"We think the July 2017 agreement is still in place. It is legally enforceable and it has not been breached yet. The MMF has relied on that and follow through on it. We have not heard otherwise on it," said Jason Madden.

The ​Métis have won some significant court battles, but at least one legal scholar says there are several grey areas, including the obligation for compensation to the Métis.

"None of those [previous court] decisions directs the payment of financial compensation, but in the case of an infringement of a right, financial compensation is sometimes appropriate," University of Saskatchewan law professor Dwight Newman told CBC News earlier this week.

Battle over resignations

The follow-up $67-million agreement with the MMF was approved by the Hydro's board following recommendations by the senior management at the utility, but the deal was killed by Pallister last week in the midst of a public battle with the majority of Hydro's board.

The board forwarded the agreement to the Progressive Conservative government last summer. 

Pallister claims an impasse over the agreement with the Metis Federation was the reason for the resignation of nine board members last Wednesday. He told reporters last week the agreement "has implications for much more than Manitoba Hydro when you start making payments to certain groups to not participate, and processes and things like that," calling it "persuasion money."

However, former Hydro board chair Sandy Riley has repeatedly said this is not the case.

Riley says he and his board members quit despite repeated attempts to meet with Pallister over the precarious financial situation at Hydro.

Chartrand previously said words such as "persuasion" or "hush money" in reference to payments to the MMF are offensive and "race baiting."

At the MMF press conference Wednesday, Chartrand said Pallister was caught off guard by the board's resignation and made a miscalculation by linking the MMF agreement with the explanation for the board members' departure.

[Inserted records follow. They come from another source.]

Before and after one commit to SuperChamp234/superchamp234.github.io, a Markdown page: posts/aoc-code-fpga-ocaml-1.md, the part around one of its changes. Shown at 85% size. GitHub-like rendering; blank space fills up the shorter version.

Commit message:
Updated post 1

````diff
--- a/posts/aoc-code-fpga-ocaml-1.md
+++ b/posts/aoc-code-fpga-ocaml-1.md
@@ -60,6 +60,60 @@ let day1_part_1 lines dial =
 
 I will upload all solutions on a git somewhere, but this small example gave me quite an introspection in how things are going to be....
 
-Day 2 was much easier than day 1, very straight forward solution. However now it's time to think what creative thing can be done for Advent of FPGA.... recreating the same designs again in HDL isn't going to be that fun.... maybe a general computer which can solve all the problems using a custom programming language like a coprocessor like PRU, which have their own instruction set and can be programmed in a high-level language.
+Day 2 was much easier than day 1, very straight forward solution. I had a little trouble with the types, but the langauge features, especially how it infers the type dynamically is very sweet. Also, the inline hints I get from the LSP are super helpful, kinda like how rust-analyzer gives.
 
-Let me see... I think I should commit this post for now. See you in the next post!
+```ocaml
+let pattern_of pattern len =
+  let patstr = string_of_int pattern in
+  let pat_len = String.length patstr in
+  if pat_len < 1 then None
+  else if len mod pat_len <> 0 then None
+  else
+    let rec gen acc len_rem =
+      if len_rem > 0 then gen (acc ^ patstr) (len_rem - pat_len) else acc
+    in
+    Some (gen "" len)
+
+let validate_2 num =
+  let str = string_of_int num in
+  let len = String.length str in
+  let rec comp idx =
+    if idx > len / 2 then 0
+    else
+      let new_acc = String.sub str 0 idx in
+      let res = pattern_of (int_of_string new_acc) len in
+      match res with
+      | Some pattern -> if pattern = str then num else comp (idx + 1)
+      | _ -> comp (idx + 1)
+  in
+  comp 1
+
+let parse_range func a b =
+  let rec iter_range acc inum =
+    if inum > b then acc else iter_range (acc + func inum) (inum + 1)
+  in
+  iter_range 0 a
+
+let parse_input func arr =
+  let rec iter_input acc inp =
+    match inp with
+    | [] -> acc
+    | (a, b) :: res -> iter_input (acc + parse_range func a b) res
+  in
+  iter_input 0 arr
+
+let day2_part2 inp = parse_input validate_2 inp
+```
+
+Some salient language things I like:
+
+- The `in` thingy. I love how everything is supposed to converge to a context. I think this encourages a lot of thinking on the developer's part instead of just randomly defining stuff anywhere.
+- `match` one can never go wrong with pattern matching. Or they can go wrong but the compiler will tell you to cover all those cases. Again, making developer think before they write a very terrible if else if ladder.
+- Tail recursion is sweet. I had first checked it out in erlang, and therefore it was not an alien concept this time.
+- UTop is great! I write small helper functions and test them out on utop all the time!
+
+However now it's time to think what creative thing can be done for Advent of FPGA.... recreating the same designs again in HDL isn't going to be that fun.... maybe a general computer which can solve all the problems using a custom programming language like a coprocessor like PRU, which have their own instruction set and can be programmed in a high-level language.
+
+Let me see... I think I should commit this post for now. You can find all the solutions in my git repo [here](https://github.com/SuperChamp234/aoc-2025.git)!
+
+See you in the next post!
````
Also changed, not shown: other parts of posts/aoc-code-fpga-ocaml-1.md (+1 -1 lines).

"He, I didn't think, ever expected this to happen from the board of Hydro. He didn't know how to respond," Chartrand said.

"He made a major error, a political error, here and he needed something else. He needed something else to send a message — 'these guys are the bad guys.' I'm not the bad guy."

'Buck stops' with Pallister: farmer

Jurgen Kohler — a farmer from Brunkild, Man., 45 kilometres southwest of Winnipeg — said Pallister's argument that the Hydro board members resigned because of his refusal to approve the MMF agreement proves that the corporation is controlled by politicians.

Kohler and about 100 other landowners have been trying to negotiate with Hydro for five years over expropriations for the Bipole III transmission line. Last summer, when he complained to then-Crown services minister Ron Schuler, he was told Hydro was independent.

Quashing the deal with the MMF contradicts that, he said.

"It clearly shows you that the buck stops with Brian Pallister because you can't tell me that it takes from July 2017 until last week to decide to object. Like, there is some disconnect here in the stories," he said.

Kohler and other landowners have sought to negotiate with Manitoba Hydro through legal representation from the Canadian Association of Energy and Pipeline Landowner Associations, but he says Hydro has refused to meet with their legal representatives.

"Our rights have been stripped to no end and we've lost a lot of landowners in our group because they've been targeted by Hydro," he said.